Spring of 1917
The day it happened it was a day of peculiar calm.
Like a storm cloud on a late summer day, the silence and tension built until it burst into a sheet of thunder, rain, and with a waterspout descending onto the lake.
I hit him square in the jaw – more to be correct, square in the teeth.
He looked at me stunned, and before he could react, he spit out a tooth rattling out onto the ground.
It should never have come to this, but he had it coming.
He said, “You knocked her up.”
Without any thought or deliberation, I whirled around and punched him in the teeth. It wasn’t the words that got me, it was the tone of his voice.
Shannon looked at me wide-eyed. He looked down on the ground to see where his tooth lay. He looked back up at me – wide-eyed.

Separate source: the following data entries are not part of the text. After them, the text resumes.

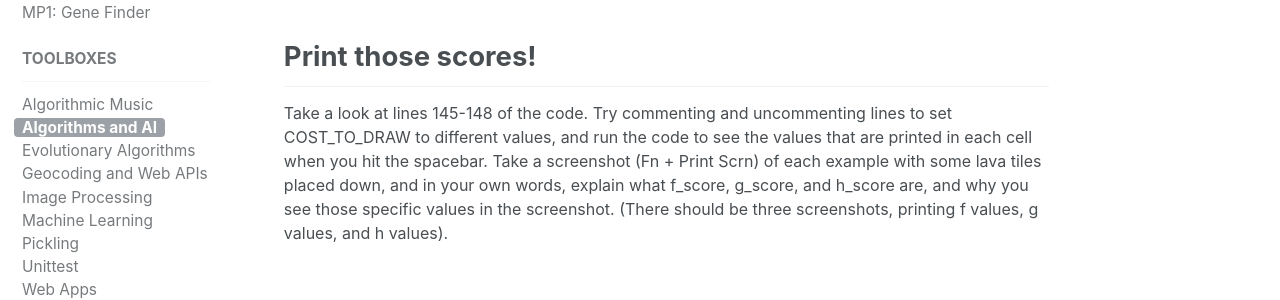
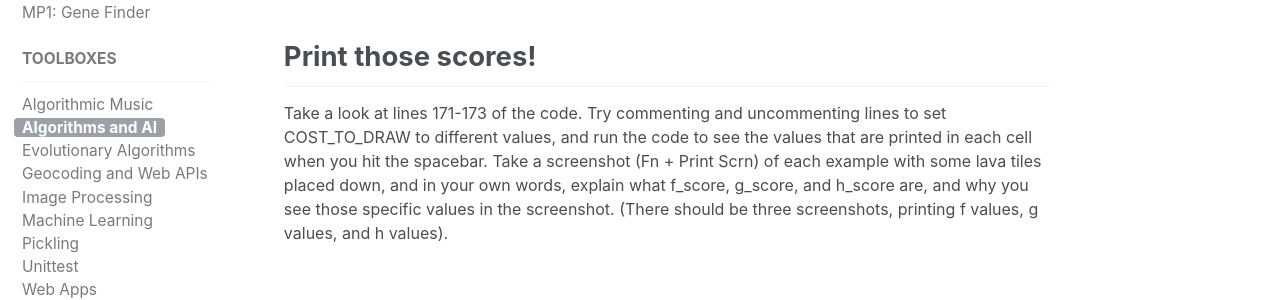
Before and after one commit to sd17spring/sd17spring.github.io, a Jekyll site: the page built from _toolboxes/algorithms-and-ai.md, in a window 1280 px wide and 900 px high, scrolled down 1566 px. Shown: the part 157-457 px from the top of the window. Built offline with Jekyll 4.4.1, drawn with Linux system fonts in a browser that asks for light colours.

Commit message:
Fixed a typo in the line numbers

```diff
--- a/_toolboxes/algorithms-and-ai.md
+++ b/_toolboxes/algorithms-and-ai.md
@@ -52,7 +52,7 @@ what the heck he was thinking to you.
 
 ## Print those scores!
 
-Take a look at lines 145-148 of the code. Try commenting and uncommenting
+Take a look at lines 171-173 of the code. Try commenting and uncommenting
 lines to set COST_TO_DRAW to different values, and run the code to see the
 values that are printed in each cell when you hit the spacebar. Take a
 screenshot (Fn + Print Scrn) of each example with some lava tiles placed down,
```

This incident, altercation, rather, would have been forgotten in due time and our affairs gone back to normal. But it was different this time. I had given his wife, Annie, a permanent reminder of how much of a bastard her husband was.